So how to solve this problem?

Use look-ahead and look-behind with grep

My first solution is to put everything before the group match inside a look-ahead and everything after the group match inside a look-behind. The downside is that look-ahead and look-behinds in regular expressions must be constant strings (no regular expressions inside the look-ahead/behind).

Look-ahead in regular expressions look like “(?<=Hello)” where “Hello” is the string to match. Look-behind in regular expressions look like “(?=Hello)” where “Hello” is the string to match. So the solution is:

grep -Po '(?<=CREATE TABLE `).+(?=`)' dump.sql

Now grep only prints the matching part of the line and with look-ahead/behind I’ve managed to exclude the strings before and after my target from the match.

Use substitute and print commands inside of sed

Another command that can help me is sed. Sed knows about group matches in the context of the substitute command inside of sed. Combining this with the print command in sed, I get the same result with the following command:

sed -nr 's/CREATE TABLE `(.+)`.*/\1/p' dump.sql

The regular expression is easier to write here since we are not constrained to look-ahead/behind.
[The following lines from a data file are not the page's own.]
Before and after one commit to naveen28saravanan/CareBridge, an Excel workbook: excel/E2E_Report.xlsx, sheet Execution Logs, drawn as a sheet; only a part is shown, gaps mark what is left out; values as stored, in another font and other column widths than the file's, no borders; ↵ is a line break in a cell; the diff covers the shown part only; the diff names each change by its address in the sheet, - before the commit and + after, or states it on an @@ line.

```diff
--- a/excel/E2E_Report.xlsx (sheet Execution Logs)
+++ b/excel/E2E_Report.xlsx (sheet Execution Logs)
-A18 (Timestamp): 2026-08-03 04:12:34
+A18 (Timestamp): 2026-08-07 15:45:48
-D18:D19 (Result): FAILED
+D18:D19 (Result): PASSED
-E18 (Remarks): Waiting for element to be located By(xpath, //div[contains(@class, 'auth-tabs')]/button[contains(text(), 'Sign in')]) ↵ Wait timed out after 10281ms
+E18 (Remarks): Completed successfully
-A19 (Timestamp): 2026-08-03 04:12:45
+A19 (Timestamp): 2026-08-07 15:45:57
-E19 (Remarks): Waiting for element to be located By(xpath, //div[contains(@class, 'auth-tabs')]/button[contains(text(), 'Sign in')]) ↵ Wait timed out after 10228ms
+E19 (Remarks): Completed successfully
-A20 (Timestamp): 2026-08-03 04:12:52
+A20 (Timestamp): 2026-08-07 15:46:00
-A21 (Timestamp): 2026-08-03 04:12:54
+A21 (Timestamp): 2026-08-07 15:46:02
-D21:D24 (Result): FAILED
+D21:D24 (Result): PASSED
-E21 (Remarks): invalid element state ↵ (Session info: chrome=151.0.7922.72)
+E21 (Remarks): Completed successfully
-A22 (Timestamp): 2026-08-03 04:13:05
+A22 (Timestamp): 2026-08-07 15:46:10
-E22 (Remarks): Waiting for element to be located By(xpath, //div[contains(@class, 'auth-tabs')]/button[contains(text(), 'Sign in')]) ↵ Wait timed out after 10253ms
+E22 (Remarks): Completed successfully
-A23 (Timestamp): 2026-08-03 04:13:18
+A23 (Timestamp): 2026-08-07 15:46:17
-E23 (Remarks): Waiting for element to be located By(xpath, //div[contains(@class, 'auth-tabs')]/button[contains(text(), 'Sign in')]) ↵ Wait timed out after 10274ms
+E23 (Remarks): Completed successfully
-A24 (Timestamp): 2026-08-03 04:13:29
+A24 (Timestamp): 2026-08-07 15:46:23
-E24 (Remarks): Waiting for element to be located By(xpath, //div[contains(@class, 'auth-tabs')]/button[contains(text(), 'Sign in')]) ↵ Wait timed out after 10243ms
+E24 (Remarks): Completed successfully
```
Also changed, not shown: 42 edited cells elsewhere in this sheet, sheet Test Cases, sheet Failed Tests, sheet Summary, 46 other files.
If you don’t know the sed command I first need to explain the following parts:

Note that since it is a substitution operation (and not an extract operation), I need to make sure that the regular expression matches the whole line by ending it with “.*”. Otherwise any text before or after the regular expression would still be included in the output.

That means that I’m also assuming that “CREATE TABLE” is at the beginning of the line. I could improve the command by being explicit about this using “^”:

sed -nr 's/^CREATE TABLE `(.+)`.*/\1/p' dump.sql

Conclusion

Which solution is the best depends on the original text lines. I think that grep is easier if there is a lot more before and/or after the group match that might be harder to match against in sed (since sed must match the whole line in the regular expression). But for all other cases, I think the sed solution looks a little cleaner when I don’t have to use the look-ahead/behind expressions.

Please feel free to give feedback in the comments if there are even better ways to do this in Bash with standard GNU commands.

5 Responses to “Extract regular expression group match using grep or sed”

  1. Jason says:

    Hi, this was really useful for grepping some key analytics from our year’s worth of Apache logs. BUT I found that you CAN put regex’s inside of lookahead’s and lookbehind’s. In my example below, I just needed the last 2 regex parts of the filepath from :-

    “GET /mydocs/myfiles/abcd/folder/123/456.txt”

    grep -Po ‘(?<=GET /mydocs/myfiles/[a-z0-9]{4}/folder/)[0-9]{1,6}/[0-9]{1,6}(?=\.txt)' access.log

    …which returns:-

    "123/456"

    Thanks again, Jason

  2. VJ says:

    Great article! Thanks!!

  3. Mohan says:

    Can the same regex be used to extract pattern matches from multiple lines?

Leave a Reply

Twitter: @mikeplate